An anthropologist and his alienated brother reunite in a Mexico torn apart by earthquakes and revolution to reenact an ancient Mayan myth of the end of the world in this surrealistic fantasy by the author of Frontera. Shiner captures the complexities of both modern and ancient reality in a story that should appeal to general as well as fantasy audiences. Recommended. Library Journal
Finalist 1989 Nebula Award for Best Novel
Finalist 1989 Crawford Award for First Fantasy
Also by Lewis Shiner on obooko: Black & White; Frontera; Glimpses; Dark Tangos;
Say Goodbye; SLAM
Suddenly the path opened up and Carmichael walked out of the jungle.The perpetual green twilight turned into bright afternoon.The ragged kid who'd been guiding him got excited and ran on ahead, leaving Carmichael to stand blinking at the edge of the rebel camp. He waved at the cloud of white flies around his head and tried to look harmless.
They didn't seem to be expecting him. A teenager in orange pants and a plaid shirt was pissing against a tree. He saw Carmichael and zipped himself up and made nervous little half-bows, grinning in em- barrassment. Somebody else slapped at a jam box and cut off a scratchy, distorted dub tape in mid-echo.
The silence made the others turn and look. Carmichael smiled and held his hands away from his sides. "Periodista," he said. For Christ's sake don't shoot, I might be the NewYorkTimes.
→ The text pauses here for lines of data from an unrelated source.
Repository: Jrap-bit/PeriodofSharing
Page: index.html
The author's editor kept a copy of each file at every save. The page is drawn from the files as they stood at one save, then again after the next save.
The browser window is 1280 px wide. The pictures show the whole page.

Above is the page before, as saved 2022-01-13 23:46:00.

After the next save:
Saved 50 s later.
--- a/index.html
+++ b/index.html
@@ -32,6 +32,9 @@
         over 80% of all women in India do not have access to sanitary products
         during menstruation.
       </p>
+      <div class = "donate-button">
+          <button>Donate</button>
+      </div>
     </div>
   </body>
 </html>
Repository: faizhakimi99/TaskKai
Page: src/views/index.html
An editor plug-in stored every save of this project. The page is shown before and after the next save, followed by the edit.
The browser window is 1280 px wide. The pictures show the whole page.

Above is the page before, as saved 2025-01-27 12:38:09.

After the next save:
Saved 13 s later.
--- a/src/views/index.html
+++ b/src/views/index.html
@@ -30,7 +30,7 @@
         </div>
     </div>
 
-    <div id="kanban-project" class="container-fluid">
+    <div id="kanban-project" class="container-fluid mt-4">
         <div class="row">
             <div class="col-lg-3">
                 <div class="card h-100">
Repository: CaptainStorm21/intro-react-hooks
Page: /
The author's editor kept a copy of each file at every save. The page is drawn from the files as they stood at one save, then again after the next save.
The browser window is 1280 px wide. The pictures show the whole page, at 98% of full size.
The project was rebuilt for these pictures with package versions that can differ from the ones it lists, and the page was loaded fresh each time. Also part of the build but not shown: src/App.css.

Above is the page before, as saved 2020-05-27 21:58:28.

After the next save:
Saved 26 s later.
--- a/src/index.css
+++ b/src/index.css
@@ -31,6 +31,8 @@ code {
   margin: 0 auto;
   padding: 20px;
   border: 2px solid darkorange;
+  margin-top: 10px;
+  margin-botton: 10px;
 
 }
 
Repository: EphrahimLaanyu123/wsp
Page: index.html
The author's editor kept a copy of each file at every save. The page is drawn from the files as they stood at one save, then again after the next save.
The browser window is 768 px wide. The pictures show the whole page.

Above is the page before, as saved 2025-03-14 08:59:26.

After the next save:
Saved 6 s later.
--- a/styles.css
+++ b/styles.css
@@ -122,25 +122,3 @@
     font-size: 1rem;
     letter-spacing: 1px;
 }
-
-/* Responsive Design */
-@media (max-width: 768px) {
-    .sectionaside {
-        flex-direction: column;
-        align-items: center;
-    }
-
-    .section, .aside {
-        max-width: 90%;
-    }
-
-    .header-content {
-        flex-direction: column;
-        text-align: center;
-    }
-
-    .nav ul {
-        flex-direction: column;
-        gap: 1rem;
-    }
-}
From where he was he could see maybe thirty or forty guerrillas. Most of them wore a uniform of blue jeans and a khaki shirt.There were a lot of straw cowboy hats and billed caps. A few of them had leather lace-up combat boots, a lot more had Converse All-Stars or Nikes.The rest got by with rubber beach sandals or bare feet.
The clearing was a chaos of green canvas tents, sleeping bags, yellow army blankets thrown over poles, and tin cans.The cans were stacked empty around the tents or filled with water or beans or corn soaking for supper. A collie with matted yellow fur and a cut over one eye came up to sniff his ankles.
"Carla said she would do an interview," he told them. His Spanish wasn't great, strictly California high school, but he'd been in Mexico over a month now and he knew they could understand him if they wanted. A woman in a striped shift stared at him from the shade of a tree, both straps of the dress down, a baby at each breast. Finally a middle-aged guy in a flat Fidelista cap and graying beard took a couple of steps toward him.
"?C?mo te llamas?"
"Carmichael. John Carmichael. I work for Rolling Stone.The magazine." He took a card out of the front pocket of his hiking shorts. "I know of them."
"Listen, Carla sent word she'd talk to me. She sent a correo." He looked around for the kid but there was no sign of him.The kid was a case. He'd seen his mother raped by the guardia a few months back. At least that was how Carmichael read it.The kid was only 8 and didn't re- ally understand what was going on. But they killed her when they were done and now all the kid wanted was to be old enough that they'd let him have a rifle.Which would be another year or maybe less, depending on how desperate they got.
The man chewed on the inside of his cheek for a couple of seconds. He didn't seem so much reluctant as nervous. He had a hunted kind of look about him that was making Carmichael nervous too."Okay, I'll talk to her. My name is Faustino."
Carmichael shook hands with him, fingers up, movement style.
"?Cubano?" he asked.
Faustino thought again."Yes," he said, finally.
Carmichael nodded to show it was okay with him. Maybe it was a test.The rebels liked to pretend there weren't any Cubans or Nicaraguans in Mexico, but then Reagan liked to pretend there weren't any US troops here either.
Carmichael just wanted the interview. He hadn't believed he would really get this far, and now if it went sour it was going to break his heart.
"Come with me," Faustino said.They walked uphill around the edge of the clearing.Through a stand of trees Carmichael watched an instructor in jeans and khaki with six teenage girls.The instructor was trying to get them to run up to a line, drop prone, and fire.They were having to pantomime the rifles and they kept giggling.
Faustino took him to the top of the hill and Carmichael could see the next valley and the mountains to the south, just over the border into Guatemala.The mountains were the violet-brown of old, faded photo- graphs, the color of unreal, untouchable things. It was almost noon but there were shreds of clouds still trailing off the highest peaks.
"Beautiful, no?" Faustino said.
Carmichael nodded. He wanted to take a picture but it was too early to risk pulling out a camera. Later, maybe, if Carla was willing.